Why Progressives Win From Drug Bill

Emma joins in disputing the idea that the Medicare bill is anything good for progressives, citing the popular E.J. Dionne essay a lot of folks are linking to. She sees the loss on the bill as being "about kicking the prone body of the Democrats in the head."

Folks are making a mistake when they equate losing a fight-- which the Dems inevitably will at the moment given their lack of majorities in Congress-- with getting rolled.

As I've argued, I actually think passage of the bill is good for progressives, both on policy and politics.

In fact, Democrats may have gotten the best of all worlds, registering their opposition to a bad bill while being in position to gain politically and on policy from its passage.

On policy, we now have the principle that drugs should be covered just like every other kind of health care under Medicare. Now, the question is how generous the benefit should be, which is a winning terrain for progressives. It's a lot easier to expand coverage in an existing program than create a whole new entitlement-- a fact that conservatives generally recognize and which is making most of the rightwing apoplectic as they see Bush and the GOP push through this plan for short-term political gain. As for the "privatization" aspects, I just don't think a few pilot projects and such are as threatening as most critics make out.

And the very cost of the drugs will put pressure on Congress to actually pass drug cost controls as a deficit fighting measure. Emphasize the last point-- without the drug bill, cost controls on drug manufacturers was just "anti-business regulation." With $400 billion in government spending at stake, suddenly drug price controls is a way to cut government spending, another good terrain for progressives to advocate against drug company profits.

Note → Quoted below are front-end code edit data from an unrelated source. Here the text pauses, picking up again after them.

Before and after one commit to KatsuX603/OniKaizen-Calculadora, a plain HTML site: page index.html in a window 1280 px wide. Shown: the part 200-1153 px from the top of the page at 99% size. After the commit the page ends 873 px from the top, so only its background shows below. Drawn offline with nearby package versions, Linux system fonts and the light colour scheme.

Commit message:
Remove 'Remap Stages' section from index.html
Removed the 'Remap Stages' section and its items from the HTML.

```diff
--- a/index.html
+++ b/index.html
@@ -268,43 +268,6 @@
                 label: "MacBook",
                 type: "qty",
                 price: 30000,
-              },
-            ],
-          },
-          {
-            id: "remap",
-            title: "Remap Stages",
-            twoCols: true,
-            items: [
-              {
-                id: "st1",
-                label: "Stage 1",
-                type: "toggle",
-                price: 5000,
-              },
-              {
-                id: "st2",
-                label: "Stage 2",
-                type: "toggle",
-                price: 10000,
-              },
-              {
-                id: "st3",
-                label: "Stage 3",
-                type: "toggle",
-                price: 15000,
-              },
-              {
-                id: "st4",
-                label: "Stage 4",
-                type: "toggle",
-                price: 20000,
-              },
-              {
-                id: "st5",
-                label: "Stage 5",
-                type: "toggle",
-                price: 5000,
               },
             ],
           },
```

As for the politics, passing a shitty bill is worse for the GOP than if the Dems had defeated it. If the Dems had defeated it, Bush could have said, "Well, I tried to fulfill my promise to give seniors a drug benefit, but the obstructionist Dems stopped me." Now, Bush has full responsibility for the details of the bill and seniors won't be happy. They'll recognize that the trillions of dollars in tax cuts meant they only had this pathetic benefit available.

Here you have a benefit directed for seniors and a large chunk of them in polls say they don't like the bill. When a large number of the beneficiaries don't like the bill, can you imagine how that will translate to the rest of the population who knows they are being screwed to subsidize drug company profits?

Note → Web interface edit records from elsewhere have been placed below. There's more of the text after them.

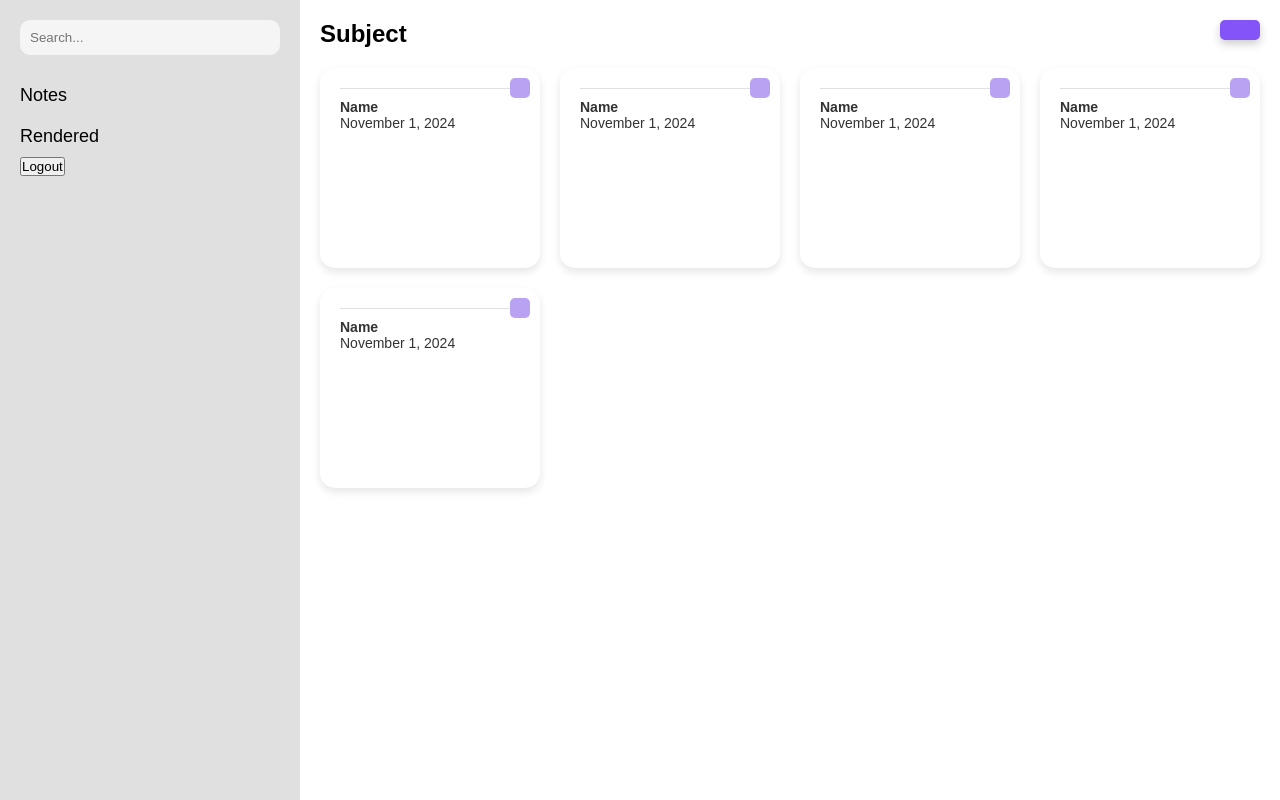
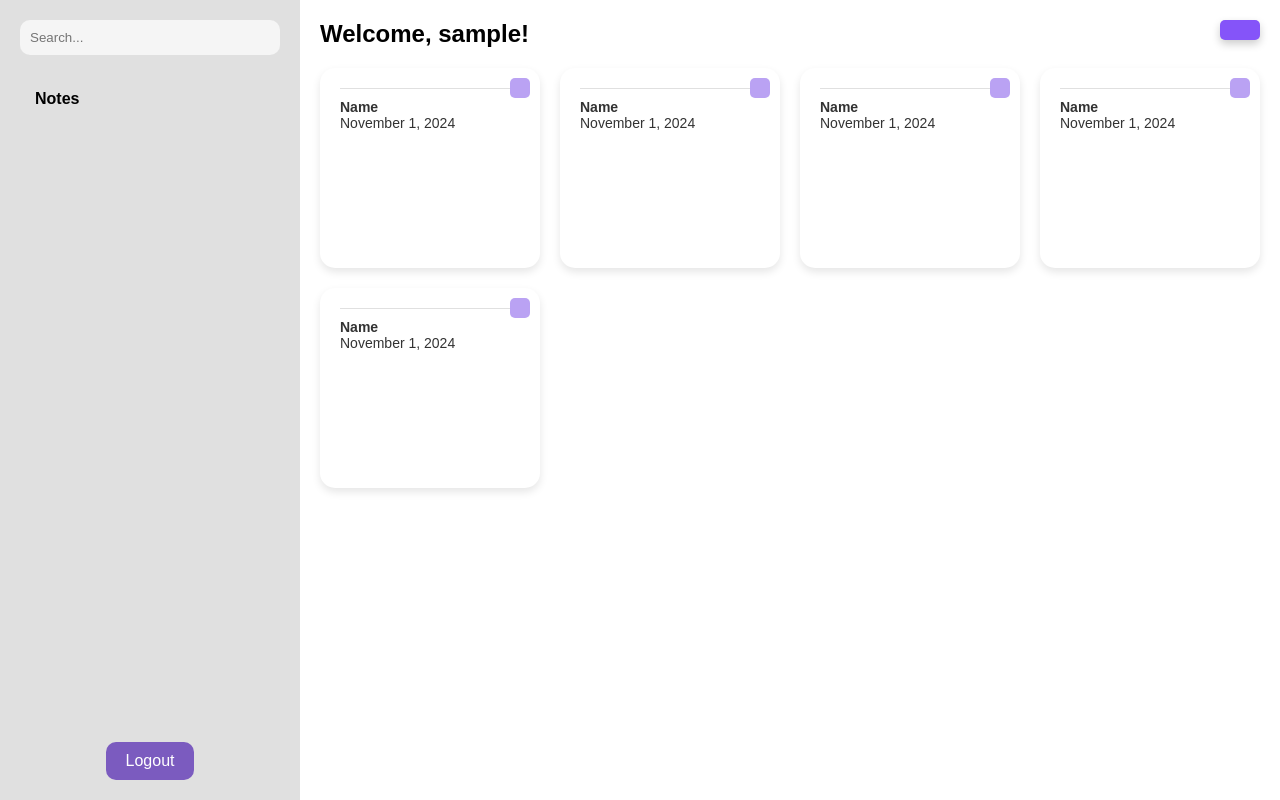
Before and after one commit to QuackingBob/BU2024CreativityUnderflow, a Django app: page /list in a window 1280 px wide. Run offline with Django 4.2, Linux system fonts and the light colour scheme; the visitor is signed in with stand-in values (Sample User, id 1); data that the repository does not hold is empty.

Commit message:
tweak documents screen

```diff
--- a/AuToTeX/urls.py
+++ b/AuToTeX/urls.py
@@ -18,13 +18,14 @@ from django.urls import include, path
 import documents.views as docviews
 import app.views as appviews
 from django.contrib.auth.views import LogoutView
+from django.contrib.auth import views as auth_views
 
 urlpatterns = [
     path('admin/', admin.site.urls),
     path('documents/', appviews.document_list, name='documents'),  # Ensure this line exists
     path('login/', docviews.CustomLoginView.as_view(), name='login'),  # Adjust according to your project
     path('signup/', docviews.signup, name='signup'),
-    path('logout/', LogoutView.as_view(next_page='login'), name='logout'),
+    path('logout/', auth_views.LogoutView.as_view(), name='logout'),
     path('home/', docviews.home)
 ]
 
--- a/app/templates/app/document_form.html
+++ b/app/templates/app/document_form.html
@@ -13,9 +13,11 @@
     <div class="container">
         <div class="top-bar">
             <div class="icon">
+                <a href="/documents/">
                 <button class="button" id="backButton">
                     <img src="{% static 'icons\back-arrow-direction-down-right-left-up-2-svgrepo-com.svg' %}" style="height: 1" />
                 </button>
+                </a>
             </div>
             <div class="toolbar">
                 <div class="visible" id="main-toolbox">
--- a/app/templates/app/document_list.html
+++ b/app/templates/app/document_list.html
@@ -5,7 +5,24 @@
     <meta charset="UTF-8">
     <meta name="viewport" content="width=device-width, initial-scale=1.0">
     <title>Replicated Layout</title>
+
     <style>
+      .btn-glow {
+        background-color: #c2a7ef !important;
+        border: none !important;
+        transition: all 0.3s ease !important;
+      }
+
+      .btn-glow:hover {
+        background-color: #8a65c9 !important;
+        box-shadow: 0 0 20px #8a65c9 !important;
+        transform: translateY(-2px) !important;
+      }
+
+      .btn-glow:active {
+        transform: translateY(0) !important;
+      }
+
         /* General reset */
         * {
             margin: 0;
@@ -29,7 +46,7 @@
             padding: 20px;
             display: flex;
             flex-direction: column;
-            align-items: start;
+            position: relative;
         }
 
         .sidebar input[type="text"] {
@@ -41,11 +58,34 @@
             background-color: #f5f5f5;
         }
 
-        .sidebar a {
-            margin: 10px 0;
+        /* Updated Notes link styling */
+        .notes-link {
+           /* background-color: #c2a7ef;  Light purple background */
+            padding: 10px 15px;
+            border-radius: 15px;
+            margin: 5px 0;
+            width: 100%;
+            display: block;
+        }
+
+        .notes-link a {
+            margin: 0;
             font-size: 18px;
             color: black;
             text-decoration: none;
+            display: block;
+        }
+
+        /* Logout container styling */
+        .logout-container {
+            position: absolute;
+            bottom: 20px;
+            left: 0;
+            right: 0;
+            display: flex;
+            justify-content: center;
+            width: 100%;
+            padding: 0 20px;
         }
 
         /* Main content area */
@@ -108,25 +148,50 @@
             border-radius: 5px;
             box-shadow: 0px 4px 8px rgba(0, 0, 0, 0.2);
         }
+
+        /* Styling for the Logout button */
+        .sidebar button {
+            background-color: #7b5bbf;
+            color: #fff;
+            border: none;
+            padding: 10px 20px;
+            border-radius: 10px;
+            font-size: 16px;
+            cursor: pointer;
+            transition: all 0.3s ease;
+        }
+
+        .sidebar button:hover {
+            background-color: #6d43c1;
+        }
+
+        .sidebar button:active {
+            background-color: #5736a0;
+        }
     </style>
 </head>
 
 <body>
-    <form action="{% url 'logout' %}" method="post" style="display:inline;">
     <div class="container">
         <!-- Sidebar -->
         <div class="sidebar">
             <input type="text" placeholder="Search..." />
-                <a href="#">Notes</a>
-                <a href="#">Rendered</a>
+            <div class="notes-link">
+                <b>Notes</b>
+            </div>
 
+            <!-- Logout button in container -->
+            <div class="logout-container">
+                <form action="{% url 'logout' %}" method="post">
                     {% csrf_token %}
                     <button type="submit">Logout</button>
+                </form>
+            </div>
         </div>
 
         <!-- Main content area -->
         <div class="main-content">
-                        <h2>Subject</h2>
+            <h2>Welcome, {{ user.username }}!</h2>
             <div class="card-grid">
                 <!-- Cards -->
                 <div class="card">
@@ -164,15 +229,12 @@
                         <p>November 1, 2024</p>
                     </div>
                 </div>
-                            <!-- Add more cards as needed -->
             </div>
         </div>
 
         <!-- Floating button -->
         <div class="floating-button"></div>
     </div>
-        </div>
-    </form>
 </body>
 
 </html>
--- a/templates/registration/login_prop.html
+++ b/templates/registration/login_prop.html
@@ -5,6 +5,7 @@
     <meta charset="UTF-8">
     <meta name="viewport" content="width=device-width, initial-scale=1.0">
     <title>Login</title>
+
 </head>
 <body>
     <h2>Login</h2>
```
Also changed, not shown: AuToTeX/settings.py (line endings or trailing spaces). Lines whose indentation alone changed are shown as unchanged.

Between agribusiness pork barrel, the attempted energy bill, military boondoggles, and this drug company bonanza, the Dems now have a devastating theme of GOP corporate corruption and fiscal irresponsibility. Even as the benefits of their programs for average taxpayers, farmers and seniors are minimal, they have dished out trillions of dollars to their corporate allies-- busting the budget and driving debt for our children through the proverbial roof.

This bill is a win for the GOP? With rightwing conservatives and progressive health groups united (if for differing reasons) in condemning it? With the AARP on the run from its own members, with the organization feeling pressure to help "fix" the bill in the coming year-- no doubt in support of Democratic criticisms of its limitations?

A defeat would have been passage without progressive criticisms registering with the public. But on that score, we did well and the Democratic message seems to have registered strongly with the public-- see this analysis by LiberalOasis.

So be of good cheer this Thanksgiving!

Update: Emma responds again with her "grim and hopeless" view of the downside of the bill.

Posted by Nathan at November 26, 2003 12:16 PM